And the wedding of his daughter Brocha to Rabbi Nachman Wilhelm in Toronto, 1973, surrounded by Rabbis Zelik Aronow, Heshel Tzietlin, Mendel Aronow, Sholom Ber Kalmenson, Nachman Wilhelm, and Yosef Aronow.
And the wedding of his daughter Brocha to Rabbi Nachman Wilhelm in Toronto, 1973, surrounded by Rabbis Zelik Aronow, Heshel Tzietlin, Mendel Aronow, Sholom Ber Kalmenson, Nachman Wilhelm, and Yosef Aronow.

At the direction of the Rebbe, for decades he taught classes in seminal works of Chabad Chassidus like Rabbi Schneur Zalman’s Torah Ohr and Likkutei Torah, alternating between Yiddish, Russian or English depending on the crowd. He would lead farbrengens nearly every Shabbat, and many Toronto residents counted him as their personal mentor.

When Yeshivas Lubavitch Toronto opened up in a former bank building across the street from his longtime home, Aronow took on the role of unofficial mashpia (“mentor”).

Rabbi Akiva Wagner, the yeshivah’s dean, grew up in Toronto, returning to the city in the late 1990s to open the educational center. He described Aronow as a preeminent figure throughout both stages of his life, first in his own education and then in the education of the next generations.

“One thing stuck out when seeing Rabbi Aronow. He was a true Chassid in all his essence, and that came across,” said Wagner.

“The Toronto Jewish community is extremely diverse,” he added. “Nevertheless, Rabbi Aronow was respected across the board.”

The esteem in which Rabbi Aronow was held by the entire community was on full display at a memorial service held at the end of the shiva. The crowd reflected the breadth of the Toronto community, and the rabbis on the dais represented the spectrum of the Chassidic and non-Chassidic groups in Toronto.

One after another, the speakers spoke about Aronow and the impact he had on them.

Just by “looking at Rabbi Aronow,” Rabbi Shlomo Miller, a prominent rabbinical figure in Toronto and member of the Council of Torah Sages (Moetzes Gedolei HaTorah) of Agudath Israel of America, said at the event, “one was able to gain Yiras Shomayim [fear of Heaven.]”

Rabbi Mendel Aronow was predeceased this year by his wife, Golda, on May 1 (19 Iyar).

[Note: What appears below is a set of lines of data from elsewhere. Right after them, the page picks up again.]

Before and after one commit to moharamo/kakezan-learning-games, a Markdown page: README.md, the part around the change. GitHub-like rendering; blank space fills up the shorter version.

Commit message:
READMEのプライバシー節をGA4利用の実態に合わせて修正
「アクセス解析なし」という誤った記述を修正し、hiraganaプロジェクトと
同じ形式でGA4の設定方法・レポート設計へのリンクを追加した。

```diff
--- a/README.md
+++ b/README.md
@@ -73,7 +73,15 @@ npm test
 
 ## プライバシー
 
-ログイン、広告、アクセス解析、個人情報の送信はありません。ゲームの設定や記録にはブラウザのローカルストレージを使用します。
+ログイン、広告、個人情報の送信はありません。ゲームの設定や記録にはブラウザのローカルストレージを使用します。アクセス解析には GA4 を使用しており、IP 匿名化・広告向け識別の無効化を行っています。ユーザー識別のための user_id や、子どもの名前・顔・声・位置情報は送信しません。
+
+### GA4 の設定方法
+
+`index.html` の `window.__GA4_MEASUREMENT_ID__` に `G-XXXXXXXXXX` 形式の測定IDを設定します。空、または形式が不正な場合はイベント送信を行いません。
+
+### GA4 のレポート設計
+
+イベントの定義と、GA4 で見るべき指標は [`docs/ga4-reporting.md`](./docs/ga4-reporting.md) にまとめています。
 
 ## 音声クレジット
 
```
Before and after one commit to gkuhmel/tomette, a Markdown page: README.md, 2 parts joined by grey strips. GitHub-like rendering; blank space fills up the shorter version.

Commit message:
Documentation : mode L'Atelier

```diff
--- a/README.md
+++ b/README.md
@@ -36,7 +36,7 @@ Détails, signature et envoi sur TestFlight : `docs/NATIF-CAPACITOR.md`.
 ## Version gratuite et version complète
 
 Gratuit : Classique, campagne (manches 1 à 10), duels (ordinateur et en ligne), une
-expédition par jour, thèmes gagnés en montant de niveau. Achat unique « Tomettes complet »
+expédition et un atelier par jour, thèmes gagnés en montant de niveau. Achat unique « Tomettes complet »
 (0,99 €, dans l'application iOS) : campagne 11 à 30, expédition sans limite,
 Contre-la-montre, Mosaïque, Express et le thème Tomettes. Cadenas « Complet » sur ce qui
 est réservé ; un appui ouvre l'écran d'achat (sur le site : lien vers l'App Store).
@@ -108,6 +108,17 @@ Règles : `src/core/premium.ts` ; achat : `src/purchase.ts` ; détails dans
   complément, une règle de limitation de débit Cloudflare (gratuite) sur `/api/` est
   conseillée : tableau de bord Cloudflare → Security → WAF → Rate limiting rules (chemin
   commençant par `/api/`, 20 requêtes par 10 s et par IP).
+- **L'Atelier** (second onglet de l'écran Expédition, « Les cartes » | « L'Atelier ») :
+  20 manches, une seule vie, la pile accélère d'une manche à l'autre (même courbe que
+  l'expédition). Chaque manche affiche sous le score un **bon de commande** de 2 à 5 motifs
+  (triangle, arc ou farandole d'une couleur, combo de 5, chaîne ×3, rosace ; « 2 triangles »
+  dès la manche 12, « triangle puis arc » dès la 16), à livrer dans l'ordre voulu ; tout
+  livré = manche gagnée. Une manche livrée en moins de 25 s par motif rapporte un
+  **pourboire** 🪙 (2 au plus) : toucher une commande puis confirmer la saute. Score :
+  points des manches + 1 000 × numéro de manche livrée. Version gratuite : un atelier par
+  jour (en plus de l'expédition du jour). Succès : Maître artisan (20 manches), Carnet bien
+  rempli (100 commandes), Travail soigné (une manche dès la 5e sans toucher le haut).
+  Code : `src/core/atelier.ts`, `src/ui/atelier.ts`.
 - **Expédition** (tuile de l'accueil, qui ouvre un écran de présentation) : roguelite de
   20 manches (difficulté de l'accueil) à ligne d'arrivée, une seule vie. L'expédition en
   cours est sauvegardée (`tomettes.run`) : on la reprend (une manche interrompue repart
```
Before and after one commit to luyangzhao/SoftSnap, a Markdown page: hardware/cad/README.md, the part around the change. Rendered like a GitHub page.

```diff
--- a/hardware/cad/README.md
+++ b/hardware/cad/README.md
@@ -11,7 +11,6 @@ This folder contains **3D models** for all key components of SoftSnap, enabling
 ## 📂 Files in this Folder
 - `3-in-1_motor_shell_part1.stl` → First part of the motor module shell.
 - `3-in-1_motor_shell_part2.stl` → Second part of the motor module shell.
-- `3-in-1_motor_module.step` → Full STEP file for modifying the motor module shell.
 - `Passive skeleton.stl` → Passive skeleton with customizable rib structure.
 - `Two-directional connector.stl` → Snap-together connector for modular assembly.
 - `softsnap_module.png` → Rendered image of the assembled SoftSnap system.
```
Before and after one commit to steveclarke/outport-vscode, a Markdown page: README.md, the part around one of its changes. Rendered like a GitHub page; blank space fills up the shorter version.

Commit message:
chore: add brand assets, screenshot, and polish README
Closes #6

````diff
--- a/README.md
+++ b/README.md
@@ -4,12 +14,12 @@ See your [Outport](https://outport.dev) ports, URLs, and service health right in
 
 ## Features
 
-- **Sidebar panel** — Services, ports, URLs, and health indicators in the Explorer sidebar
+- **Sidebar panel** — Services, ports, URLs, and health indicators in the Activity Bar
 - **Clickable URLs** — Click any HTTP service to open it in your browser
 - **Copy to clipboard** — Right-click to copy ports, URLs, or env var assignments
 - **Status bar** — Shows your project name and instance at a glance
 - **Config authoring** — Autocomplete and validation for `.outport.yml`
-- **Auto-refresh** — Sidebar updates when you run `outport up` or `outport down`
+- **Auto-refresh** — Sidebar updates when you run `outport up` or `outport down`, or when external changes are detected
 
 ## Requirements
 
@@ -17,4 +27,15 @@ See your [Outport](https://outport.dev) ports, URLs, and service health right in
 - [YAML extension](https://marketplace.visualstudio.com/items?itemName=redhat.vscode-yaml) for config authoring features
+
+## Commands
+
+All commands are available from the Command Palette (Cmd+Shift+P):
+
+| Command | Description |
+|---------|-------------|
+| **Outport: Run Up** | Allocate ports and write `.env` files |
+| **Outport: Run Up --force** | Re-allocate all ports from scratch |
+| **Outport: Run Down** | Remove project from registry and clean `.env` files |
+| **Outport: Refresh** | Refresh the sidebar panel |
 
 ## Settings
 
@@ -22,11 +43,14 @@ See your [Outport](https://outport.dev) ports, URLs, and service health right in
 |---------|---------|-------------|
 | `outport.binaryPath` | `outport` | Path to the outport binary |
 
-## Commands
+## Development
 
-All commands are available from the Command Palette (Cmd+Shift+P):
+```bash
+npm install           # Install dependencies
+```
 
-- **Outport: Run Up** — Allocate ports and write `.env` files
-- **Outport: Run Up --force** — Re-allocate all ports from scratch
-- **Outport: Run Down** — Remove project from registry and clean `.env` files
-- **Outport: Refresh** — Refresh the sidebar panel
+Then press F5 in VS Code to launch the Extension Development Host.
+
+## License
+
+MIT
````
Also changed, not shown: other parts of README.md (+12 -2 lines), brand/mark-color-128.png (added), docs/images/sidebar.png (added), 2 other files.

They are survived by their children; Mrs. Brina Langsam (Brooklyn, N.Y.); Mrs. Brocha Wilhelm (Toronto, Ontario); Rabbi Yosef Aronow (Kfar Chabad, Israel); Mrs. Esther Rochel Moscowitz (Chicago); Rabbi Zelik Aronow (Florida); Mrs. Shternie Notik (Chicago); as well as many grandchildren, great-grandchildren and great-great-grandchildren.

Learning with a grandson, Shmuel Dovid Wilhelm.
Learning with a grandson, Shmuel Dovid Wilhelm.
Giving a class in Likkutei Torah shiur in his home in recent years.
Giving a class in Likkutei Torah shiur in his home in recent years.
With a great grandson, Yakov Notik, at his sofer’s table.
With a great grandson, Yakov Notik, at his sofer’s table.
Learning with great grandson Tzvi Moscowitz.
Learning with great grandson Tzvi Moscowitz.
Rabbi Mendel Aronow
Rabbi Mendel Aronow